Your assignment
Where does "preview" appear in the data? Return each line that holds it.

=====

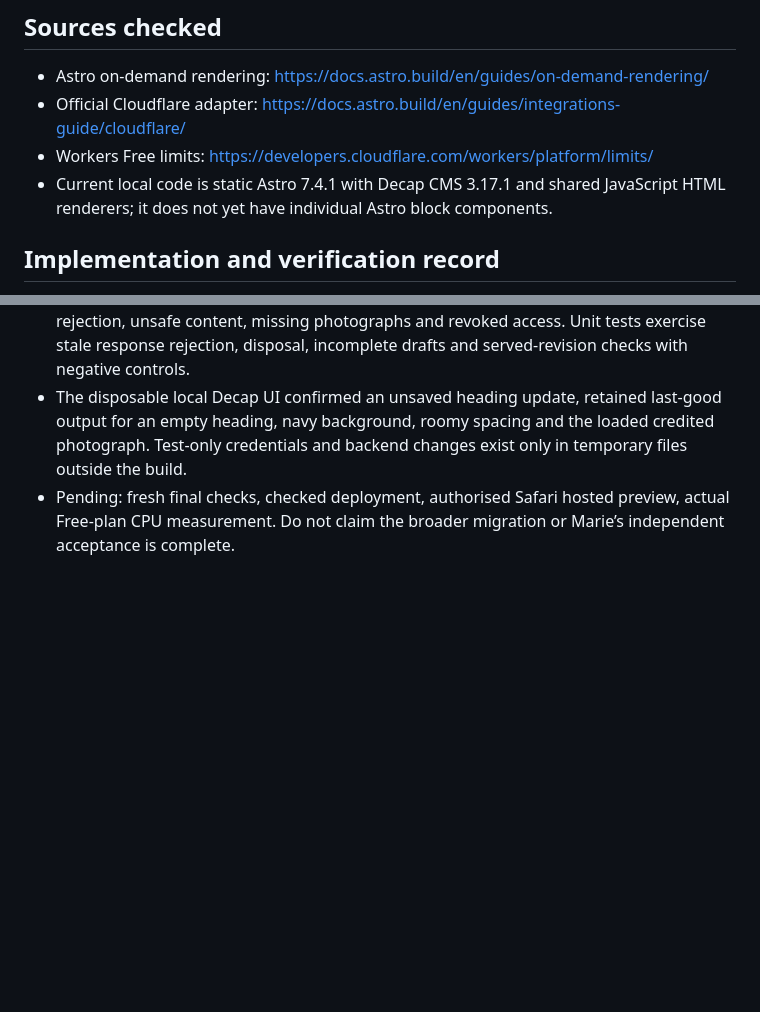
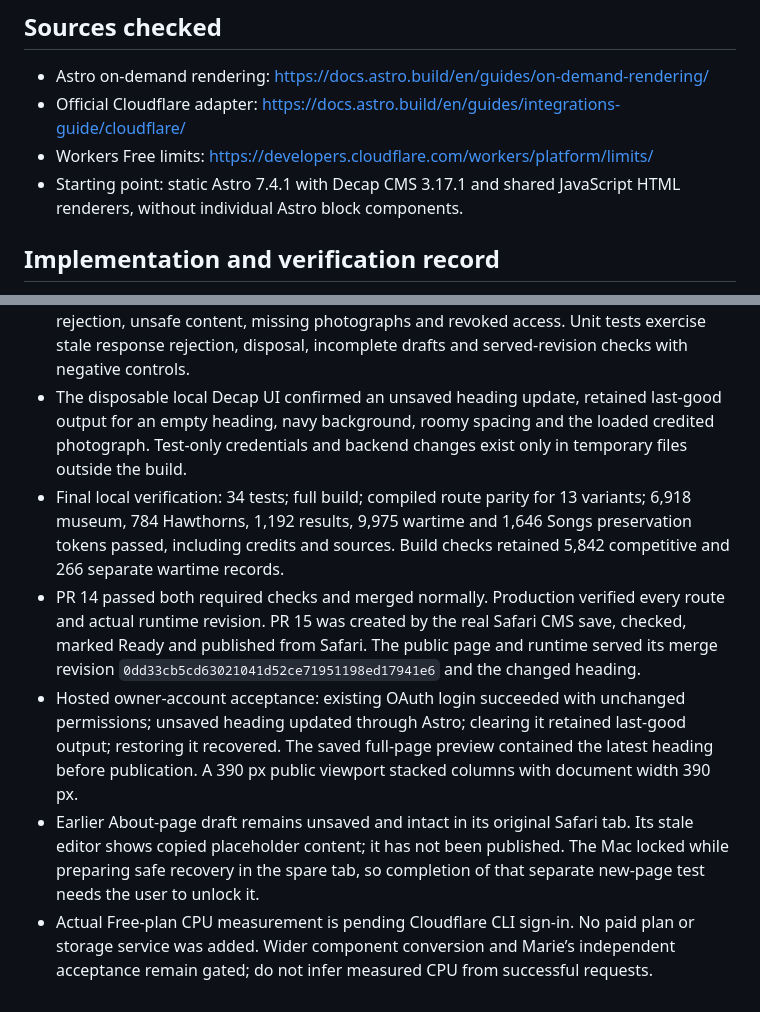
Before and after one commit to stevehill1981/albion-songs-trial, a Markdown page: plans/2026-10-19-astro-components-live-preview.md, 2 parts joined by grey strips. Rendered like a GitHub page; blank space fills up the shorter version.

```diff
--- a/plans/2026-10-19-astro-components-live-preview.md
+++ b/plans/2026-10-19-astro-components-live-preview.md
@@ -33,7 +33,7 @@ Proceed beyond the trial only when the actual deployed renderer meets the free C
 - Astro on-demand rendering: https://docs.astro.build/en/guides/on-demand-rendering/
 - Official Cloudflare adapter: https://docs.astro.build/en/guides/integrations-guide/cloudflare/
 - Workers Free limits: https://developers.cloudflare.com/workers/platform/limits/
-- Current local code is static Astro 7.4.1 with Decap CMS 3.17.1 and shared JavaScript HTML renderers; it does not yet have individual Astro block components.
+- Starting point: static Astro 7.4.1 with Decap CMS 3.17.1 and shared JavaScript HTML renderers, without individual Astro block components.
 
 ## Implementation and verification record
 
@@ -43,4 +43,8 @@ Proceed beyond the trial only when the actual deployed renderer meets the free C
 - The compiled Worker test caught unsupported Workers `redirect: error`; the fixed GitHub lookup uses `manual` and rejects redirects. Browser fetch keeps its supported redirect policy.
 - Local tests exercised actual compiled Astro output for 13 variants, authentication rejection, unsafe content, missing photographs and revoked access. Unit tests exercise stale response rejection, disposal, incomplete drafts and served-revision checks with negative controls.
 - The disposable local Decap UI confirmed an unsaved heading update, retained last-good output for an empty heading, navy background, roomy spacing and the loaded credited photograph. Test-only credentials and backend changes exist only in temporary files outside the build.
-- Pending: fresh final checks, checked deployment, authorised Safari hosted preview, actual Free-plan CPU measurement. Do not claim the broader migration or Marie’s independent acceptance is complete.
+- Final local verification: 34 tests; full build; compiled route parity for 13 variants; 6,918 museum, 784 Hawthorns, 1,192 results, 9,975 wartime and 1,646 Songs preservation tokens passed, including credits and sources. Build checks retained 5,842 competitive and 266 separate wartime records.
+- PR 14 passed both required checks and merged normally. Production verified every route and actual runtime revision. PR 15 was created by the real Safari CMS save, checked, marked Ready and published from Safari. The public page and runtime served its merge revision `0dd33cb5cd63021041d52ce71951198ed17941e6` and the changed heading.
+- Hosted owner-account acceptance: existing OAuth login succeeded with unchanged permissions; unsaved heading updated through Astro; clearing it retained last-good output; restoring it recovered. The saved full-page preview contained the latest heading before publication. A 390 px public viewport stacked columns with document width 390 px.
+- Earlier About-page draft remains unsaved and intact in its original Safari tab. Its stale editor shows copied placeholder content; it has not been published. The Mac locked while preparing safe recovery in the spare tab, so completion of that separate new-page test needs the user to unlock it.
+- Actual Free-plan CPU measurement is pending Cloudflare CLI sign-in. No paid plan or storage service was added. Wider component conversion and Marie’s independent acceptance remain gated; do not infer measured CPU from successful requests.
```
Also changed, not shown: README.md (+1 -1 lines).
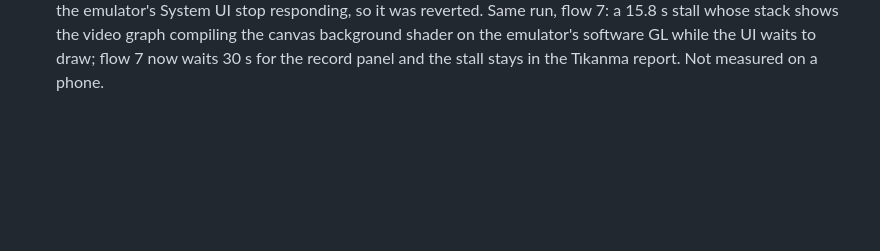
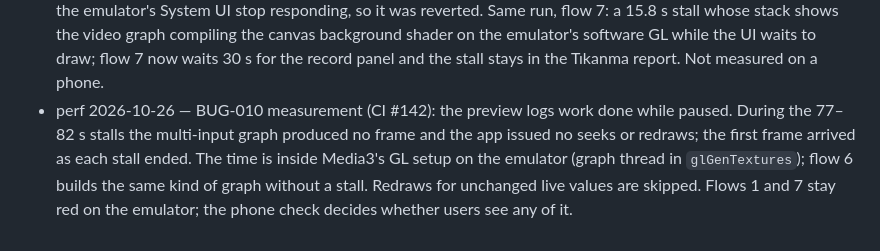
Before and after one commit to malatyabayhan5-jpg/ritim, a Markdown page: replica/build-log.md, the part around the change. Rendered like a GitHub page; blank space fills up the shorter version.

```diff
--- a/replica/build-log.md
+++ b/replica/build-log.md
@@ -35,3 +35,4 @@ One line per milestone step: ID, date, done or partial, what is missing, what wa
 - M4 S04 2026-10-25 — stabilization when the shake does not fit the zoom margin: the correction used to be clipped sample by sample, so the picture jumped where the margin ran out. Clipped samples are now mapped back to the source path (2×2 inverse of the clip's placement), re-smoothed with σ/3 and clipped again (up to 3 rounds). Measured on a synthetic 1 s sway that overflows the margin: remaining shake (RMS of the displayed position's second difference) 17–20 % lower at Low and Medium; at High the same sway fits the margin and almost all of it goes. CI #123 on the emulator clipped 18 of 33 samples at Medium, which is why the toast suggests a stronger level.
 - M5 S03 2026-10-25 partial (pending CI) — layout diff findings from the ASCII screenshots in the CI log: the editor's timeline was a fixed 210 dp (~18 % of the emulator's height, ~24 % of a 873 dp phone) against ~32 % in the recording; it is now 32 % of the screen height (210–320 dp). Also BUG-008 (playhead jumped back after pause + seek; paused seeks now report their position) and selecting a timeline item pauses playback. imgdiff `--ignore` leaves the preview out (editor 13.1 → 18.2 in CI #126).
 - perf 2026-10-26 — BUG-010 experiment: running the flow 1 group with `-gpu swangle_indirect` (CI #138) made the emulator's System UI stop responding, so it was reverted. Same run, flow 7: a 15.8 s stall whose stack shows the video graph compiling the canvas background shader on the emulator's software GL while the UI waits to draw; flow 7 now waits 30 s for the record panel and the stall stays in the Tıkanma report. Not measured on a phone.
+- perf 2026-10-26 — BUG-010 measurement (CI #142): the preview logs work done while paused. During the 77–82 s stalls the multi-input graph produced no frame and the app issued no seeks or redraws; the first frame arrived as each stall ended. The time is inside Media3's GL setup on the emulator (graph thread in `glGenTextures`); flow 6 builds the same kind of graph without a stall. Redraws for unchanged live values are skipped. Flows 1 and 7 stay red on the emulator; the phone check decides whether users see any of it.
```
Also changed, not shown: replica/bugs.md (+15 -0 lines).
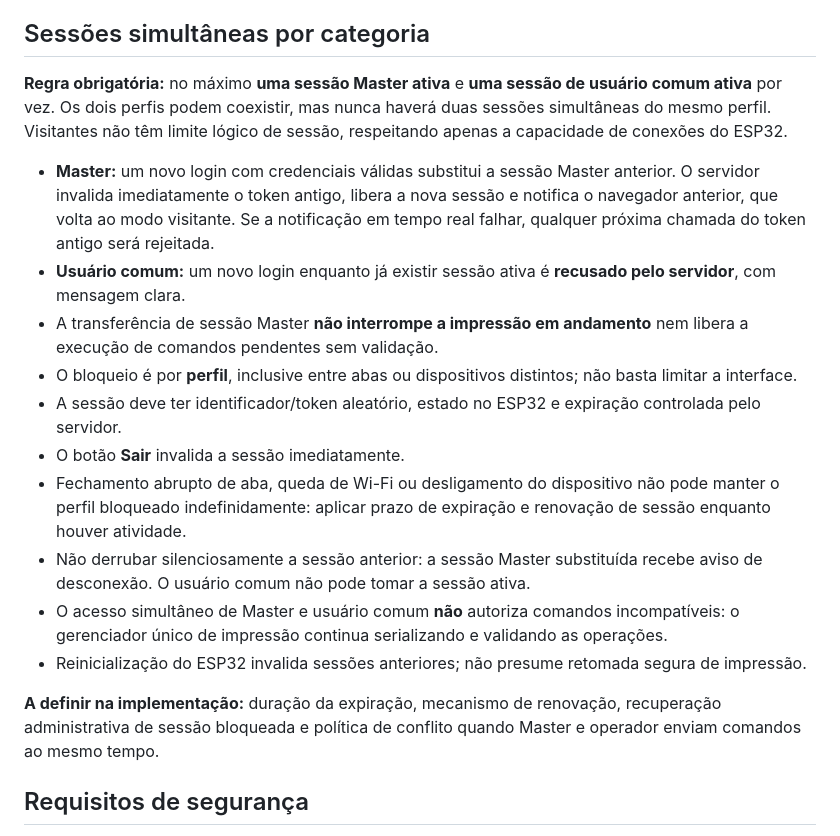
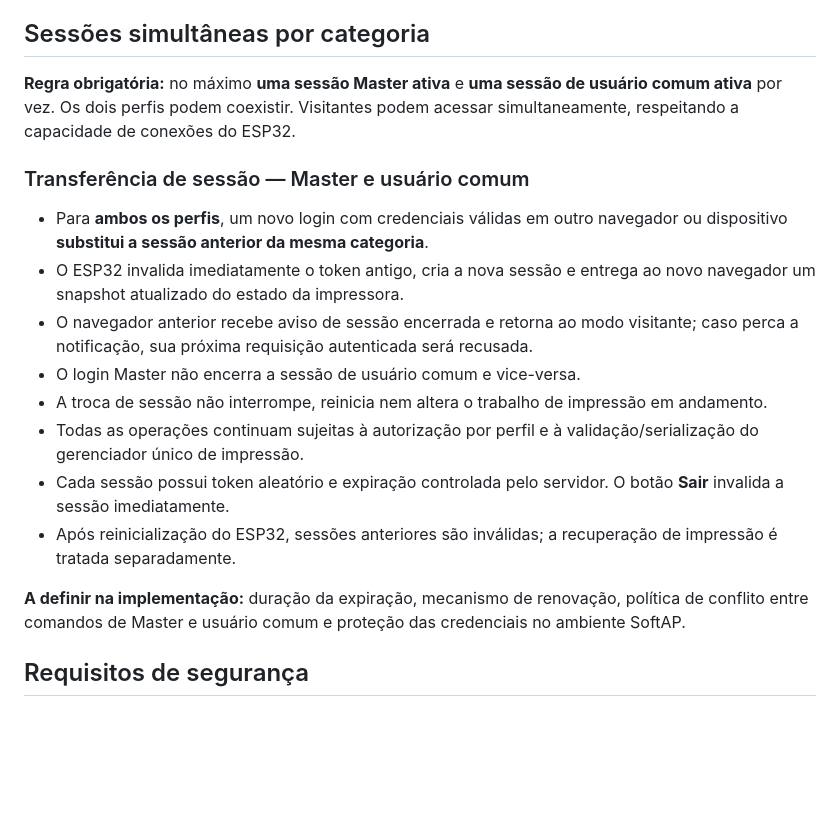
Before and after one commit to ProfGandra/SabrePrint, a Markdown page: firmware/esp32/arquitetura-autenticacao.md, the part around the change. Rendered like a GitHub page; blank space fills up the shorter version.

Commit message:
docs(auth): transfere sessoes master e usuario comum para novo navegador

```diff
--- a/firmware/esp32/arquitetura-autenticacao.md
+++ b/firmware/esp32/arquitetura-autenticacao.md
@@ -24,20 +24,20 @@ O ESP32-S3 opera em SoftAP `Sabre3D` e serve a interface em `http://192.168.4.1`
 
 ## Sessões simultâneas por categoria
 
-**Regra obrigatória:** no máximo **uma sessão Master ativa** e **uma sessão de usuário comum ativa** por vez. Os dois perfis podem coexistir, mas nunca haverá duas sessões simultâneas do mesmo perfil. Visitantes não têm limite lógico de sessão, respeitando apenas a capacidade de conexões do ESP32.
+**Regra obrigatória:** no máximo **uma sessão Master ativa** e **uma sessão de usuário comum ativa** por vez. Os dois perfis podem coexistir. Visitantes podem acessar simultaneamente, respeitando a capacidade de conexões do ESP32.
 
-- **Master:** um novo login com credenciais válidas substitui a sessão Master anterior. O servidor invalida imediatamente o token antigo, libera a nova sessão e notifica o navegador anterior, que volta ao modo visitante. Se a notificação em tempo real falhar, qualquer próxima chamada do token antigo será rejeitada.
-- **Usuário comum:** um novo login enquanto já existir sessão ativa é **recusado pelo servidor**, com mensagem clara.
-- A transferência de sessão Master **não interrompe a impressão em andamento** nem libera a execução de comandos pendentes sem validação.
-- O bloqueio é por **perfil**, inclusive entre abas ou dispositivos distintos; não basta limitar a interface.
-- A sessão deve ter identificador/token aleatório, estado no ESP32 e expiração controlada pelo servidor.
-- O botão **Sair** invalida a sessão imediatamente.
-- Fechamento abrupto de aba, queda de Wi-Fi ou desligamento do dispositivo não pode manter o perfil bloqueado indefinidamente: aplicar prazo de expiração e renovação de sessão enquanto houver atividade.
-- Não derrubar silenciosamente a sessão anterior: a sessão Master substituída recebe aviso de desconexão. O usuário comum não pode tomar a sessão ativa.
-- O acesso simultâneo de Master e usuário comum **não** autoriza comandos incompatíveis: o gerenciador único de impressão continua serializando e validando as operações.
-- Reinicialização do ESP32 invalida sessões anteriores; não presume retomada segura de impressão.
+### Transferência de sessão — Master e usuário comum
 
-**A definir na implementação:** duração da expiração, mecanismo de renovação, recuperação administrativa de sessão bloqueada e política de conflito quando Master e operador enviam comandos ao mesmo tempo.
+- Para **ambos os perfis**, um novo login com credenciais válidas em outro navegador ou dispositivo **substitui a sessão anterior da mesma categoria**.
+- O ESP32 invalida imediatamente o token antigo, cria a nova sessão e entrega ao novo navegador um snapshot atualizado do estado da impressora.
+- O navegador anterior recebe aviso de sessão encerrada e retorna ao modo visitante; caso perca a notificação, sua próxima requisição autenticada será recusada.
+- O login Master não encerra a sessão de usuário comum e vice-versa.
+- A troca de sessão não interrompe, reinicia nem altera o trabalho de impressão em andamento.
+- Todas as operações continuam sujeitas à autorização por perfil e à validação/serialização do gerenciador único de impressão.
+- Cada sessão possui token aleatório e expiração controlada pelo servidor. O botão **Sair** invalida a sessão imediatamente.
+- Após reinicialização do ESP32, sessões anteriores são inválidas; a recuperação de impressão é tratada separadamente.
+
+**A definir na implementação:** duração da expiração, mecanismo de renovação, política de conflito entre comandos de Master e usuário comum e proteção das credenciais no ambiente SoftAP.
 
 ## Requisitos de segurança
 
```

=====

Exercise answer
Before and after one commit to stevehill1981/albion-songs-trial, a Markdown page: plans/2026-10-19-astro-components-live-preview.md, 2 parts joined by grey strips. Rendered like a GitHub page; blank space fills up the shorter version.
--- a/plans/2026-10-19-astro-components-live-preview.md
+++ b/plans/2026-10-19-astro-components-live-preview.md
-- Pending: fresh final checks, checked deployment, authorised Safari hosted preview, actual Free-plan CPU measurement. Do not claim the broader migration or Marie’s independent acceptance is complete.
+- Hosted owner-account acceptance: existing OAuth login succeeded with unchanged permissions; unsaved heading updated through Astro; clearing it retained last-good output; restoring it recovered. The saved full-page preview contained the latest heading before publication. A 390 px public viewport stacked columns with document width 390 px.
 - M5 S03 2026-10-25 partial (pending CI) — layout diff findings from the ASCII screenshots in the CI log: the editor's timeline was a fixed 210 dp (~18 % of the emulator's height, ~24 % of a 873 dp phone) against ~32 % in the recording; it is now 32 % of the screen height (210–320 dp). Also BUG-008 (playhead jumped back after pause + seek; paused seeks now report their position) and selecting a timeline item pauses playback. imgdiff `--ignore` leaves the preview out (editor 13.1 → 18.2 in CI #126).
+- perf 2026-10-26 — BUG-010 measurement (CI #142): the preview logs work done while paused. During the 77–82 s stalls the multi-input graph produced no frame and the app issued no seeks or redraws; the first frame arrived as each stall ended. The time is inside Media3's GL setup on the emulator (graph thread in `glGenTextures`); flow 6 builds the same kind of graph without a stall. Redraws for unchanged live values are skipped. Flows 1 and 7 stay red on the emulator; the phone check decides whether users see any of it.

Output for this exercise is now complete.